Display Settings:

Format

Send to:

Choose Destination
Reproduction. 2004 Oct;128(4):455-61.

Embryonic exposure to oestrogen causes eggshell thinning and altered shell gland carbonic anhydrase expression in the domestic hen.

Author information

  • 1Department of Environmental Toxicology, Uppsala University, Norbyvägen 18 A, 753 36 Uppsala, Sweden. Cecilia.Berg@ebc.uu.se

Abstract

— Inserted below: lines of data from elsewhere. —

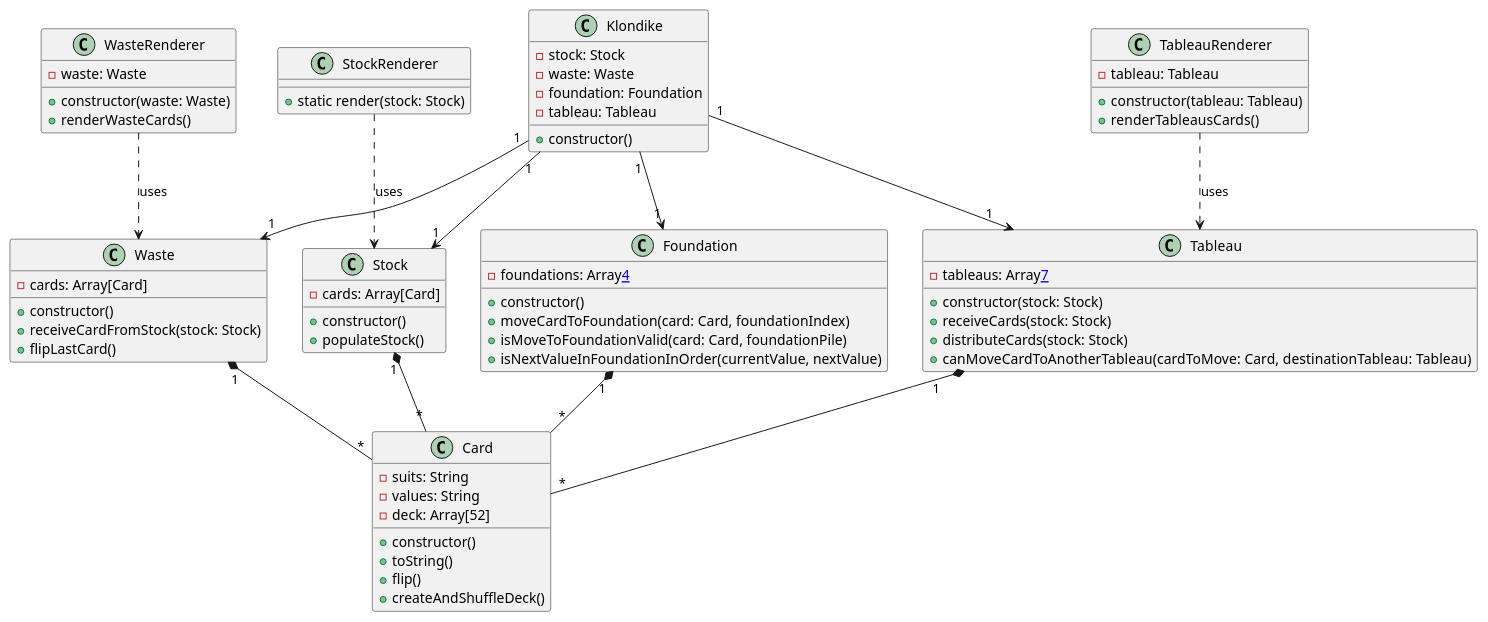
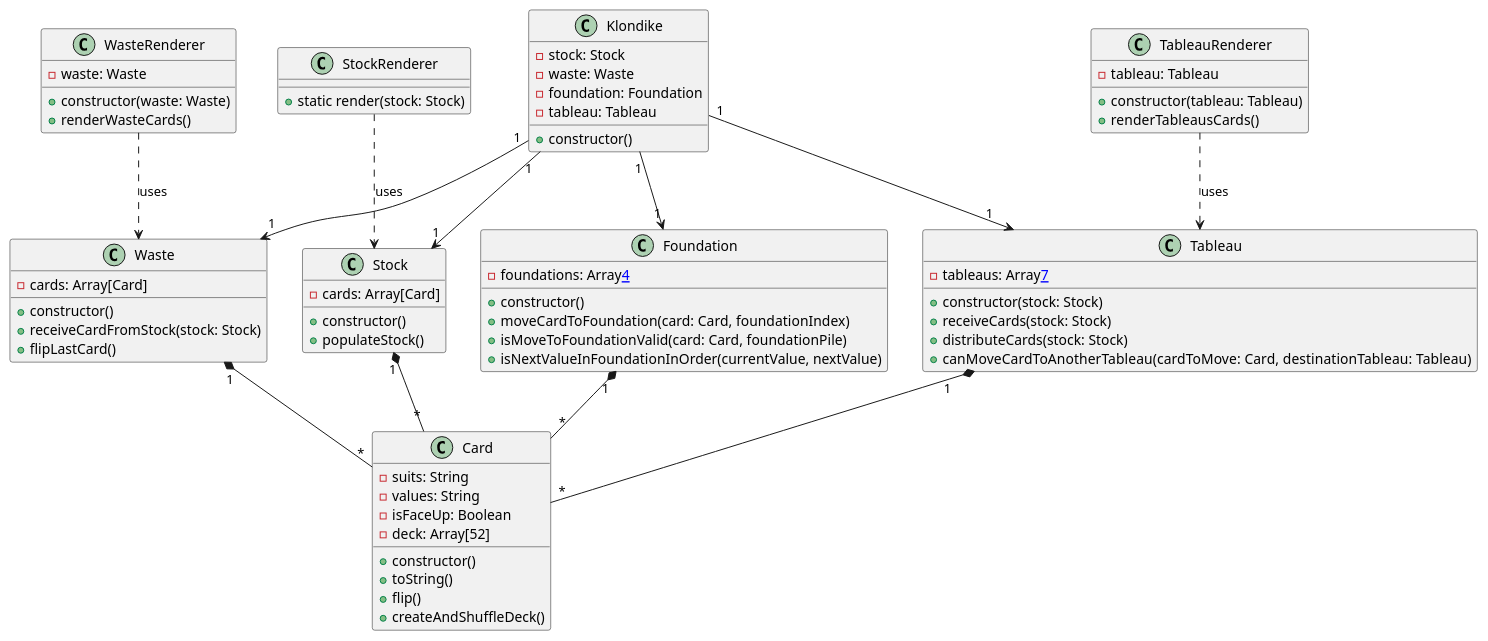
One commit to valleria-web/klondike changed the diagram in version8/Klondikev7_1.plantuml. Above: the diagram before and after it, drawn with PlantUML. The commit also changed 11 other files, not shown here.

```diff
--- a/version8/Klondikev7_1.plantuml
+++ b/version8/Klondikev7_1.plantuml
@@ -1,78 +1,79 @@
 @startuml klondikev8
 
 class Card {
   - suits: String
   - values: String
+  - isFaceUp: Boolean
   - deck: Array[52]
   + constructor()
   + toString()
   + flip()
   + createAndShuffleDeck()
 }
 
 class Klondike {
   - stock: Stock
   - waste: Waste
   - foundation: Foundation
   - tableau: Tableau
   + constructor()
 }
 
 class Stock {
   - cards: Array[Card]
   + constructor()
   + populateStock() 
 }
 
 class StockRenderer {
   + static render(stock: Stock)
 }
 
 class Tableau {
   - tableaus: Array[[7]]
   + constructor(stock: Stock)
   + receiveCards(stock: Stock) 
   + distributeCards(stock: Stock)
   + canMoveCardToAnotherTableau(cardToMove: Card, destinationTableau: Tableau)
 }
 
 class TableauRenderer {
   - tableau: Tableau
   + constructor(tableau: Tableau)
   + renderTableausCards()
 }
 
 class Foundation {
   - foundations: Array[[4]]
   + constructor()
   + moveCardToFoundation(card: Card, foundationIndex)
   + isMoveToFoundationValid(card: Card, foundationPile)
   + isNextValueInFoundationInOrder(currentValue, nextValue)
 }
 
 class Waste {
   - cards: Array[Card]
   + constructor()
   + receiveCardFromStock(stock: Stock)
   + flipLastCard()
 }
 
 class WasteRenderer {
   - waste: Waste
   + constructor(waste: Waste)
   + renderWasteCards()
 }
 
 Klondike "1" --> "1" Stock
 Klondike "1" --> "1" Waste
 Klondike "1" --> "1" Foundation
 Klondike "1" --> "1" Tableau
 Stock "1" *-- "*" Card
 Waste "1" *-- "*" Card
 Foundation "1" *-- "*" Card
 Tableau "1" *-- "*" Card
 StockRenderer ..> Stock : uses
 TableauRenderer ..> Tableau : uses
 WasteRenderer ..> Waste : uses
 
 @enduml
```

Eggshell thinning among wild birds has been an environmental concern for almost half a century. Although the mechanisms for contaminant-induced eggshell thinning are not fully understood, it is generally conceived to originate from exposure of the laying adult female. Here we show that eggshell thinning in the domestic hen is induced by embryonic exposure to the synthetic oestrogen ethynyloestradiol. Previously we reported that exposure of quail embryos to ethynyloestradiol caused histological changes and disrupted localization of carbonic anhydrase in the shell gland in the adult birds, implying a functional disturbance in the shell gland. The objective of this study was to examine whether in ovo exposure to ethynyloestradiol can affect eggshell formation and quality in the domestic hen. When examined at 32 weeks of age, hens exposed to ethynyloestradiol in ovo (20 ng/g egg) produced eggs with thinner eggshells and reduced strength (measured as resistance to deformation) compared with the controls. These changes remained 14 weeks later, confirming a persistent lesion. Ethynyloestradiol also caused a decrease in the number of shell gland capillaries and in the frequency of shell gland capillaries with carbonic anhydrase activity. These data suggested that a disrupted carbonic anhydrase expression was involved in the mechanism for the oestrogen-induced eggshell thinning found in this study. The results support our hypothesis that eggshell thinning in avian wildlife can result from a structural and functional malformation in the shell gland, induced by xeno-oestrogen exposure during embryonic development.

PMID:
15454640
[PubMed - indexed for MEDLINE]
Free full text
PubMed Commons home

PubMed Commons

0 comments
How to join PubMed Commons

    Supplemental Content

    Icon for HighWire
    Loading ...
    Write to the Help Desk